Problem to work on – The string "mathbf" appears in some lines of the entries that follow; copy each such line.

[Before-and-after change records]
☆ ☆ ☆ ☆
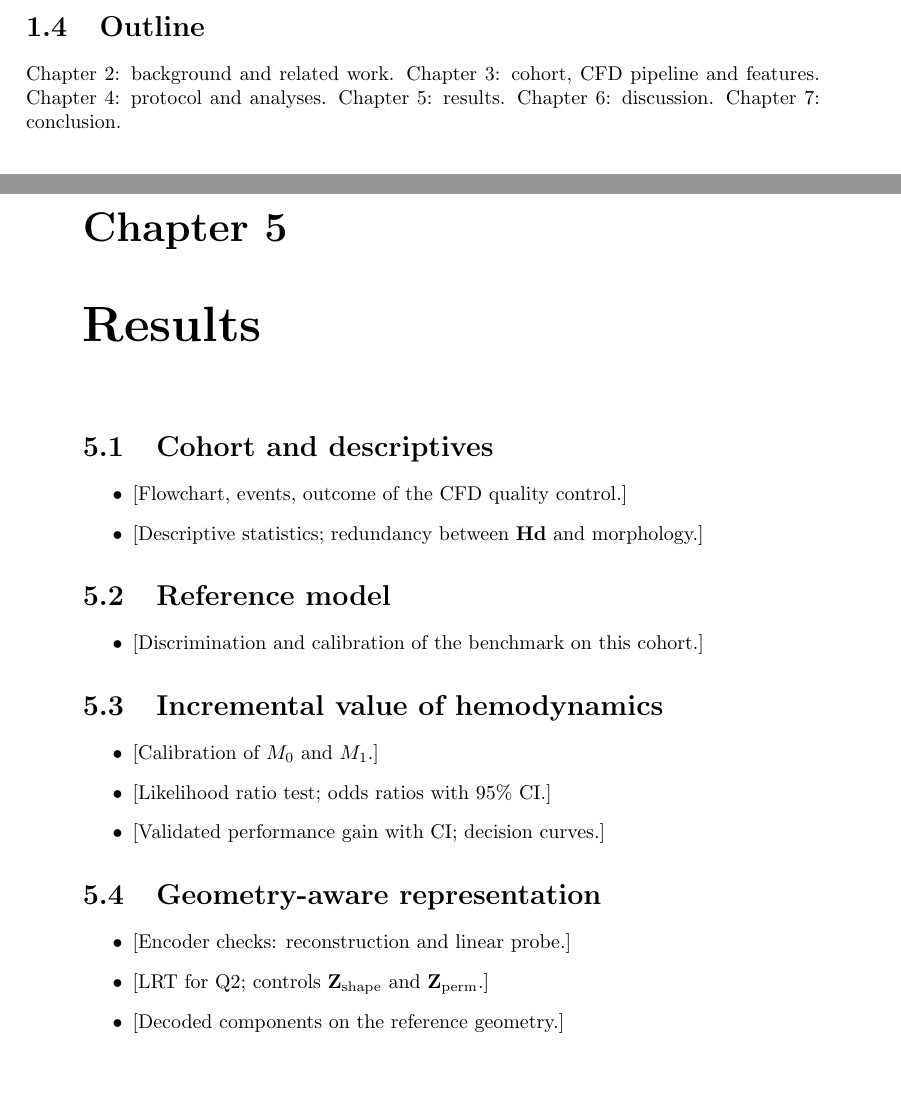
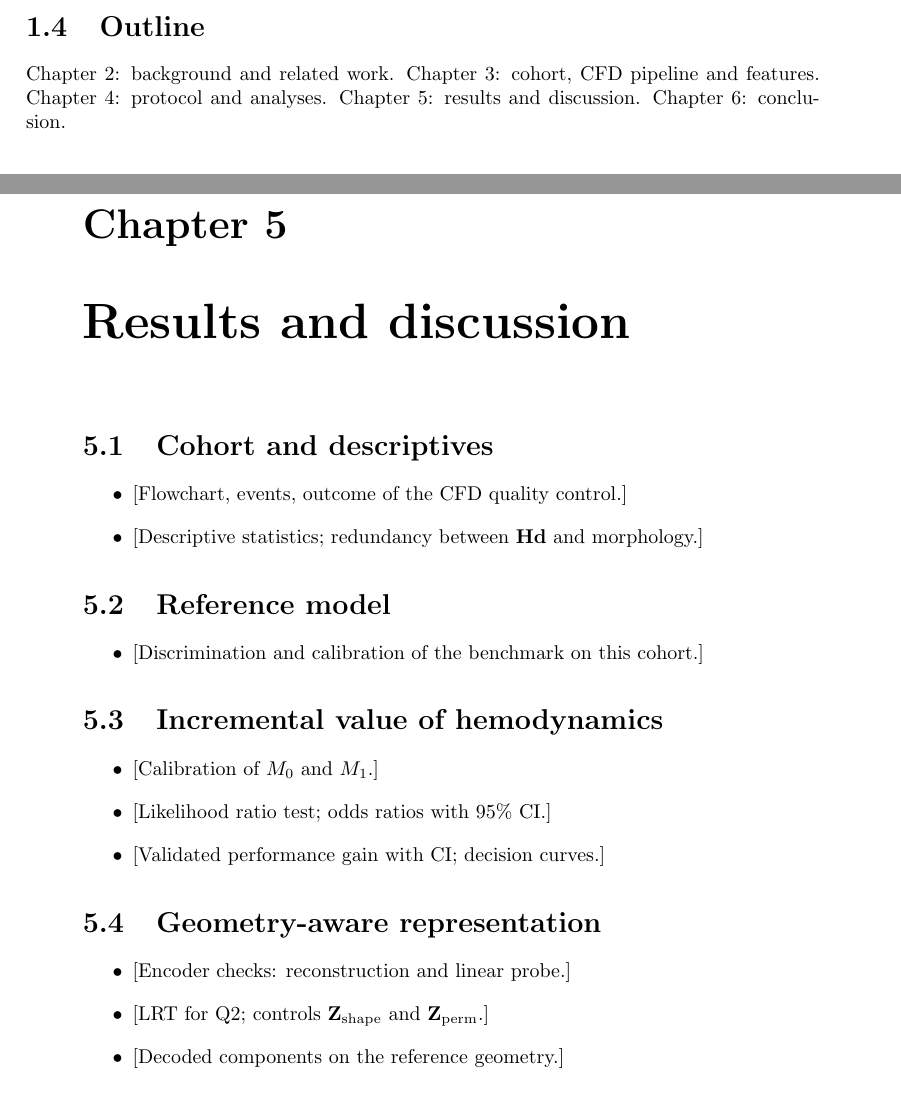
Before and after one commit to annaferrari02/thesis-anna, a LaTeX thesis (main.tex, which reads capitoli/intro.tex, capitoli/results.tex, capitoli/results_discussion.tex): two parts of pages 12 and 23 of 47 before the commit and two parts of pages 12 and 23 of 45 after it, joined at a grey line, cut so that both start at the same text. Compiled offline with pdfLaTeX.

Commit message:
Merge results and discussion into one chapter
Chapter 5 is now "Results and discussion": cohort, reference model,
Q1, Q2, then main findings, plausibility, limitations, future work.
Update the outline in the introduction.

Co-Authored-By: Claude Opus 5.5 <noreply@anthropic.com>
Claude-Session: https://claude.ai/code/session_019gK1yFJwpFF8yWXewhWRTy

```diff
--- a/capitoli/intro.tex
+++ b/capitoli/intro.tex
@@ -28,6 +28,5 @@ Objective and hypotheses as in TRIPOD+AI \cite{collins_tripodai_2024}.
 Chapter~\ref{ch:background}: background and related work.
 Chapter~\ref{ch:data}: cohort, CFD pipeline and features.
 Chapter~\ref{ch:methods}: protocol and analyses.
-Chapter~\ref{ch:results}: results.
-Chapter~\ref{ch:discussion}: discussion.
+Chapter~\ref{ch:results}: results and discussion.
 Chapter~\ref{ch:conclusion}: conclusion.
--- a/capitoli/results.tex
+++ /dev/null
@@ -1,24 +0,0 @@
-\section{Cohort and descriptives}
-\begin{itemize}
-    \item {[}Flowchart, events, outcome of the CFD quality control.]
-    \item {[}Descriptive statistics; redundancy between $\mathbf{Hd}$ and morphology.]
-\end{itemize}
-
-\section{Reference model}
-\begin{itemize}
-    \item {[}Discrimination and calibration of the benchmark on this cohort.]
-\end{itemize}
-
-\section{Incremental value of hemodynamics}
-\begin{itemize}
-    \item {[}Calibration of $M_0$ and $M_1$.]
-    \item {[}Likelihood ratio test; odds ratios with 95\% CI.]
-    \item {[}Validated performance gain with CI; decision curves.]
-\end{itemize}
-
-\section{Geometry-aware representation}
-\begin{itemize}
-    \item {[}Encoder checks: reconstruction and linear probe.]
-    \item {[}LRT for Q2; controls $\mathbf{Z}_{\text{shape}}$ and $\mathbf{Z}_{\text{perm}}$.]
-    \item {[}Decoded components on the reference geometry.]
-\end{itemize}
--- a/capitoli/discussion.tex
+++ b/capitoli/results_discussion.tex
@@ -1,4 +1,29 @@
-\section{Main findings}
+\section{Cohort and descriptives}
+\begin{itemize}
+    \item {[}Flowchart, events, outcome of the CFD quality control.]
+    \item {[}Descriptive statistics; redundancy between $\mathbf{Hd}$ and morphology.]
+\end{itemize}
+
+\section{Reference model}
+\begin{itemize}
+    \item {[}Discrimination and calibration of the benchmark on this cohort.]
+\end{itemize}
+
+\section{Incremental value of hemodynamics}
+\begin{itemize}
+    \item {[}Calibration of $M_0$ and $M_1$.]
+    \item {[}Likelihood ratio test; odds ratios with 95\% CI.]
+    \item {[}Validated performance gain with CI; decision curves.]
+\end{itemize}
+
+\section{Geometry-aware representation}
+\begin{itemize}
+    \item {[}Encoder checks: reconstruction and linear probe.]
+    \item {[}LRT for Q2; controls $\mathbf{Z}_{\text{shape}}$ and $\mathbf{Z}_{\text{perm}}$.]
+    \item {[}Decoded components on the reference geometry.]
+\end{itemize}
+
+\section{Main findings and comparison}
 \begin{itemize}
     \item {[}Answer to the research question.]
     \item {[}Comparison with Peng et al.\ and with AAA growth studies.] \citeneeded{Peng et al.\ 2026} \cite{forneris_ai-powered_2023, kim_deep_2023}
--- a/main.tex
+++ b/main.tex
@@ -22,5 +22,5 @@
 \label{ch:methods}
 \input{capitoli/methods}
 
-\chapter{Results}
+\chapter{Results and discussion}
 \label{ch:results}
```
Also changed, not shown: main.tex (6 more changed lines).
☆ ☆ ☆ ☆
Written answer –
-    \item {[}Descriptive statistics; redundancy between $\mathbf{Hd}$ and morphology.]
-    \item {[}LRT for Q2; controls $\mathbf{Z}_{\text{shape}}$ and $\mathbf{Z}_{\text{perm}}$.]
+    \item {[}Descriptive statistics; redundancy between $\mathbf{Hd}$ and morphology.]
+    \item {[}LRT for Q2; controls $\mathbf{Z}_{\text{shape}}$ and $\mathbf{Z}_{\text{perm}}$.]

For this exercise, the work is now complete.